• **Input data**
========================================

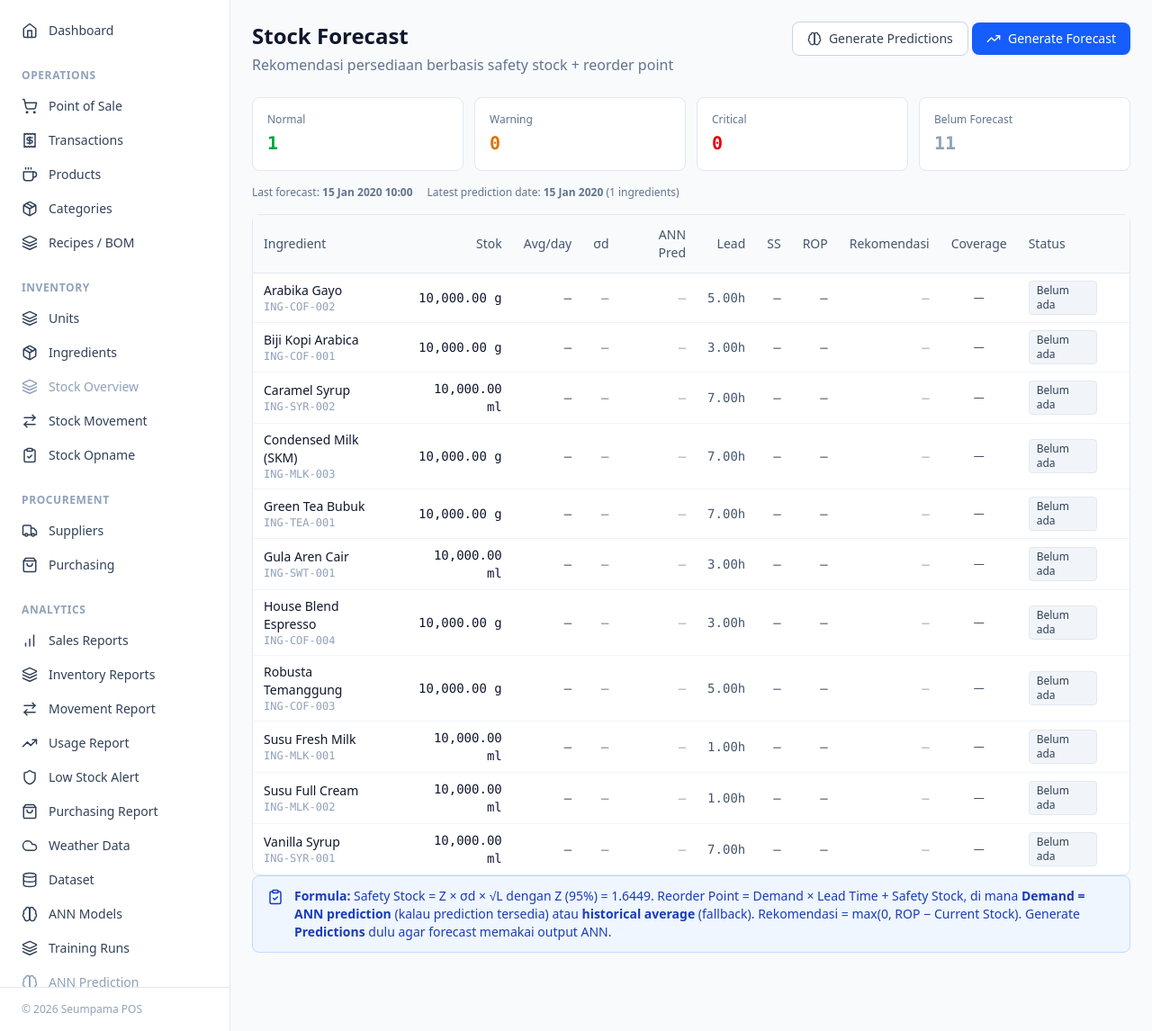
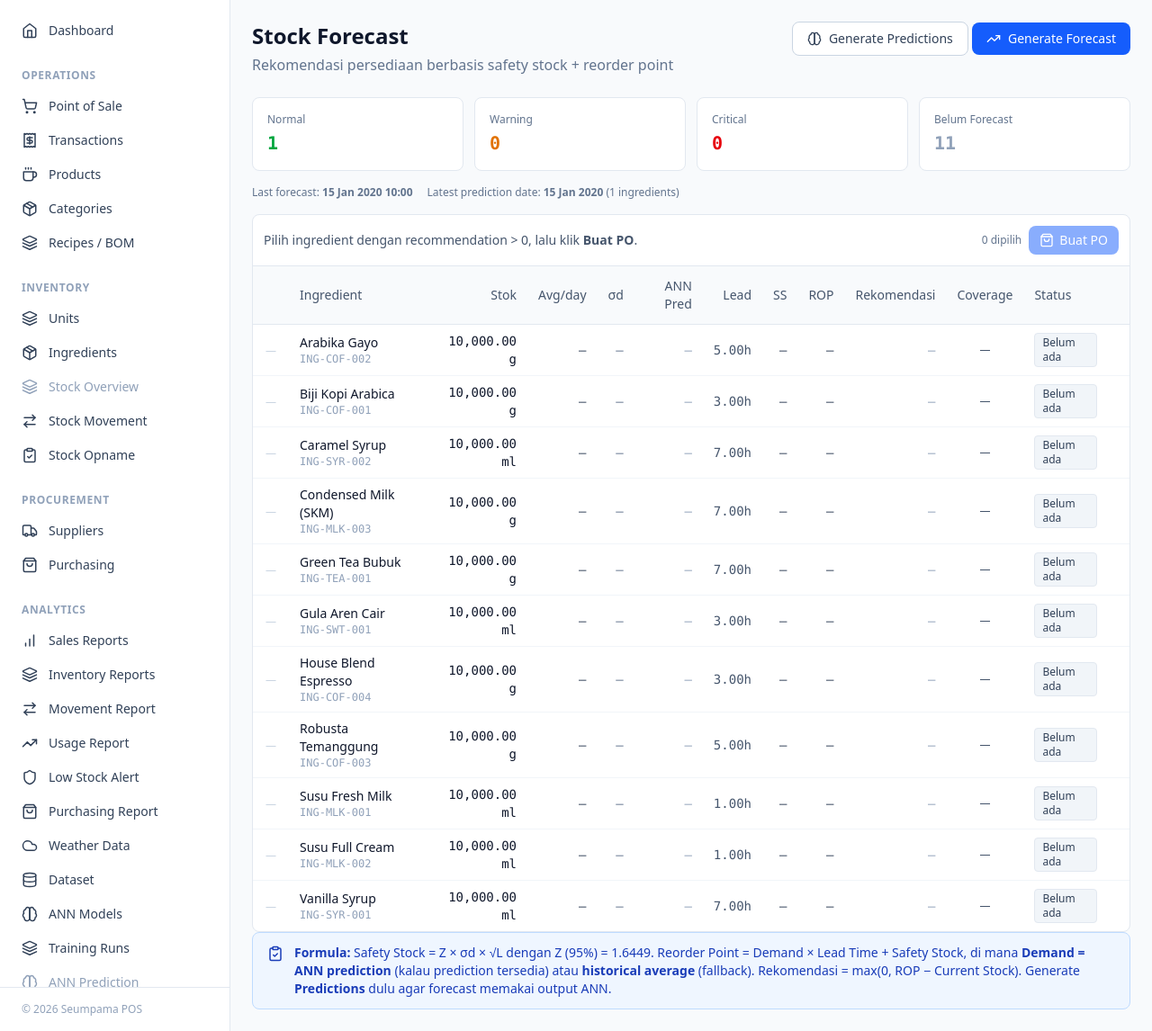
Before and after one commit to Quinc3/seumpama-pos, a Laravel app: page /stock-forecasts in a window 1280 px wide. Shown: the part 64-1210 px from the top of the page at 90% size. Run offline with Laravel 12, Linux system fonts and the light colour scheme; a user stored in the database is signed in; data comes from the database, SQL or seed files in the repository; tables that the repository leaves empty hold one stand-in row (values such as "Sample post"); style sheets or scripts are compiled from the project's sources; parts of the project's set-up code (start-up, migrations or seed data) failed here and were passed over.

Commit message:
feat(phase-8c): PO pre-fill from forecast recommendation — checkbox selection, counter with total qty, disable button when 0 selected

```diff
--- a/laravel-app/resources/views/reports/forecasts/index.blade.php
+++ b/laravel-app/resources/views/reports/forecasts/index.blade.php
@@ -57,6 +57,7 @@
         @endif
     </div>
 
+    <form method="GET" action="{{ route('purchase-orders.create') }}" id="po-form">
         <x-card padding="none">
             @if ($ingredients->isEmpty())
             <div class="p-12 text-center">
@@ -64,10 +65,26 @@
                 <p class="text-slate-600 font-medium">Tidak ada ingredient dengan is_prediction_target</p>
             </div>
             @else
+
+            <div class="p-3 border-b border-slate-200 flex flex-wrap items-center justify-between gap-2">
+                <div class="text-sm text-slate-600">
+                    Pilih ingredient dengan recommendation &gt; 0, lalu klik
+                    <strong>Buat PO</strong>.
+                </div>
+                <div class="flex items-center gap-2">
+                    <span class="text-xs text-slate-500" id="selected-count">0 dipilih</span>
+                    <button type="submit" form="po-form"
+                        class="inline-flex items-center gap-1.5 px-3 py-1.5 rounded-lg bg-blue-600 hover:bg-blue-700 text-white text-sm font-medium transition-colors">
+                        <x-icon name="shopping-bag" :size="16" />
+                        Buat PO
+                    </button>
+                </div>
+            </div>
             <div class="overflow-x-auto">
                 <table class="w-full text-sm">
                     <thead class="bg-slate-50 border-b border-slate-200">
                         <tr>
+                            <th class="text-center px-2 py-3 font-medium text-slate-600 w-10"></th>
                             <th class="text-left px-3 py-3 font-medium text-slate-600">Ingredient</th>
                             <th class="text-right px-3 py-3 font-medium text-slate-600">Stok</th>
                             <th class="text-right px-3 py-3 font-medium text-slate-600">Avg/day</th>
@@ -84,8 +101,20 @@
                     </thead>
                     <tbody class="divide-y divide-slate-100">
                         @foreach ($ingredients as $ing)
-                    @php $f = $forecasts[$ing->id] ?? null; @endphp
+                        @php
+                        $f = $forecasts[$ing->id] ?? null;
+                        $needsOrder = $f && (float) $f->recommended_quantity > 0;
+                        @endphp
                         <tr class="hover:bg-slate-50">
+                            <td class="px-2 py-2 text-center">
+                                @if ($needsOrder)
+                                <input type="checkbox" name="from_forecast[]" value="{{ $f->id }}"
+                                    data-rec="{{ (float) $f->recommended_quantity }}"
+                                    class="po-checkbox h-4 w-4 text-blue-600 border-slate-300 rounded focus:ring-blue-500">
+                                @else
+                                <span class="text-slate-300 text-xs">—</span>
+                                @endif
+                            </td>
                             <td class="px-3 py-2">
                                 <div class="font-medium text-slate-900">{{ $ing->name }}</div>
                                 <div class="text-xs text-slate-400 font-mono">{{ $ing->sku }}</div>
@@ -133,6 +162,7 @@
             </div>
             @endif
         </x-card>
+    </form>
 
     <x-alert variant="info" icon="clipboard-check" class="mt-4">
         <strong>Formula:</strong>
@@ -142,4 +172,39 @@
         Rekomendasi = max(0, ROP − Current Stock).
         Generate <strong>Predictions</strong> dulu agar forecast memakai output ANN.
     </x-alert>
+
+    <script>
+        document.addEventListener('DOMContentLoaded', function() {
+            const form = document.getElementById('po-form');
+            if (!form) return;
+            const checkboxes = form.querySelectorAll('.po-checkbox');
+            const countEl = document.getElementById('selected-count');
+            const btn = form.querySelector('button[type="submit"]');
+
+            function updateCount() {
+                const checked = Array.from(checkboxes).filter(c => c.checked);
+                const total = checked.reduce((sum, c) => sum + parseFloat(c.dataset.rec || 0), 0);
+
+                if (checked.length === 0) {
+                    countEl.textContent = '0 dipilih';
+                } else {
+                    countEl.textContent = checked.length + ' dipilih • total ' +
+                        new Intl.NumberFormat('id-ID', {
+                            maximumFractionDigits: 2
+                        }).format(total);
+                }
+                countEl.classList.toggle('text-blue-700', checked.length > 0);
+                countEl.classList.toggle('font-semibold', checked.length > 0);
+
+                if (btn) {
+                    btn.disabled = checked.length === 0;
+                    btn.classList.toggle('opacity-50', checked.length === 0);
+                    btn.classList.toggle('cursor-not-allowed', checked.length === 0);
+                }
+            }
+
+            checkboxes.forEach(c => c.addEventListener('change', updateCount));
+            updateCount();
+        });
+    </script>
 </x-app-layout>
```
Also changed, not shown: laravel-app/app/Http/Controllers/PurchaseOrderController.php (+19 -2 lines), laravel-app/resources/views/purchase-orders/create.blade.php (+10 -1 lines). Lines whose indentation alone changed are shown as unchanged.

========================================

• **Work item**
Restate every entry above word for word; no picture belongs in the copy.

• **Solution to this task**
Before and after one commit to Quinc3/seumpama-pos, a Laravel app: page /stock-forecasts in a window 1280 px wide. Shown: the part 64-1210 px from the top of the page at 90% size. Run offline with Laravel 12, Linux system fonts and the light colour scheme; a user stored in the database is signed in; data comes from the database, SQL or seed files in the repository; tables that the repository leaves empty hold one stand-in row (values such as "Sample post"); style sheets or scripts are compiled from the project's sources; parts of the project's set-up code (start-up, migrations or seed data) failed here and were passed over.

Commit message:
feat(phase-8c): PO pre-fill from forecast recommendation — checkbox selection, counter with total qty, disable button when 0 selected

```diff
--- a/laravel-app/resources/views/reports/forecasts/index.blade.php
+++ b/laravel-app/resources/views/reports/forecasts/index.blade.php
@@ -57,6 +57,7 @@
         @endif
     </div>
 
+    <form method="GET" action="{{ route('purchase-orders.create') }}" id="po-form">
         <x-card padding="none">
             @if ($ingredients->isEmpty())
             <div class="p-12 text-center">
@@ -64,10 +65,26 @@
                 <p class="text-slate-600 font-medium">Tidak ada ingredient dengan is_prediction_target</p>
             </div>
             @else
+
+            <div class="p-3 border-b border-slate-200 flex flex-wrap items-center justify-between gap-2">
+                <div class="text-sm text-slate-600">
+                    Pilih ingredient dengan recommendation &gt; 0, lalu klik
+                    <strong>Buat PO</strong>.
+                </div>
+                <div class="flex items-center gap-2">
+                    <span class="text-xs text-slate-500" id="selected-count">0 dipilih</span>
+                    <button type="submit" form="po-form"
+                        class="inline-flex items-center gap-1.5 px-3 py-1.5 rounded-lg bg-blue-600 hover:bg-blue-700 text-white text-sm font-medium transition-colors">
+                        <x-icon name="shopping-bag" :size="16" />
+                        Buat PO
+                    </button>
+                </div>
+            </div>
             <div class="overflow-x-auto">
                 <table class="w-full text-sm">
                     <thead class="bg-slate-50 border-b border-slate-200">
                         <tr>
+                            <th class="text-center px-2 py-3 font-medium text-slate-600 w-10"></th>
                             <th class="text-left px-3 py-3 font-medium text-slate-600">Ingredient</th>
                             <th class="text-right px-3 py-3 font-medium text-slate-600">Stok</th>
                             <th class="text-right px-3 py-3 font-medium text-slate-600">Avg/day</th>
@@ -84,8 +101,20 @@
                     </thead>
                     <tbody class="divide-y divide-slate-100">
                         @foreach ($ingredients as $ing)
-                    @php $f = $forecasts[$ing->id] ?? null; @endphp
+                        @php
+                        $f = $forecasts[$ing->id] ?? null;
+                        $needsOrder = $f && (float) $f->recommended_quantity > 0;
+                        @endphp
                         <tr class="hover:bg-slate-50">
+                            <td class="px-2 py-2 text-center">
+                                @if ($needsOrder)
+                                <input type="checkbox" name="from_forecast[]" value="{{ $f->id }}"
+                                    data-rec="{{ (float) $f->recommended_quantity }}"
+                                    class="po-checkbox h-4 w-4 text-blue-600 border-slate-300 rounded focus:ring-blue-500">
+                                @else
+                                <span class="text-slate-300 text-xs">—</span>
+                                @endif
+                            </td>
                             <td class="px-3 py-2">
                                 <div class="font-medium text-slate-900">{{ $ing->name }}</div>
                                 <div class="text-xs text-slate-400 font-mono">{{ $ing->sku }}</div>
@@ -133,6 +162,7 @@
             </div>
             @endif
         </x-card>
+    </form>
 
     <x-alert variant="info" icon="clipboard-check" class="mt-4">
         <strong>Formula:</strong>
@@ -142,4 +172,39 @@
         Rekomendasi = max(0, ROP − Current Stock).
         Generate <strong>Predictions</strong> dulu agar forecast memakai output ANN.
     </x-alert>
+
+    <script>
+        document.addEventListener('DOMContentLoaded', function() {
+            const form = document.getElementById('po-form');
+            if (!form) return;
+            const checkboxes = form.querySelectorAll('.po-checkbox');
+            const countEl = document.getElementById('selected-count');
+            const btn = form.querySelector('button[type="submit"]');
+
+            function updateCount() {
+                const checked = Array.from(checkboxes).filter(c => c.checked);
+                const total = checked.reduce((sum, c) => sum + parseFloat(c.dataset.rec || 0), 0);
+
+                if (checked.length === 0) {
+                    countEl.textContent = '0 dipilih';
+                } else {
+                    countEl.textContent = checked.length + ' dipilih • total ' +
+                        new Intl.NumberFormat('id-ID', {
+                            maximumFractionDigits: 2
+                        }).format(total);
+                }
+                countEl.classList.toggle('text-blue-700', checked.length > 0);
+                countEl.classList.toggle('font-semibold', checked.length > 0);
+
+                if (btn) {
+                    btn.disabled = checked.length === 0;
+                    btn.classList.toggle('opacity-50', checked.length === 0);
+                    btn.classList.toggle('cursor-not-allowed', checked.length === 0);
+                }
+            }
+
+            checkboxes.forEach(c => c.addEventListener('change', updateCount));
+            updateCount();
+        });
+    </script>
 </x-app-layout>
```
Also changed, not shown: laravel-app/app/Http/Controllers/PurchaseOrderController.php (+19 -2 lines), laravel-app/resources/views/purchase-orders/create.blade.php (+10 -1 lines). Lines whose indentation alone changed are shown as unchanged.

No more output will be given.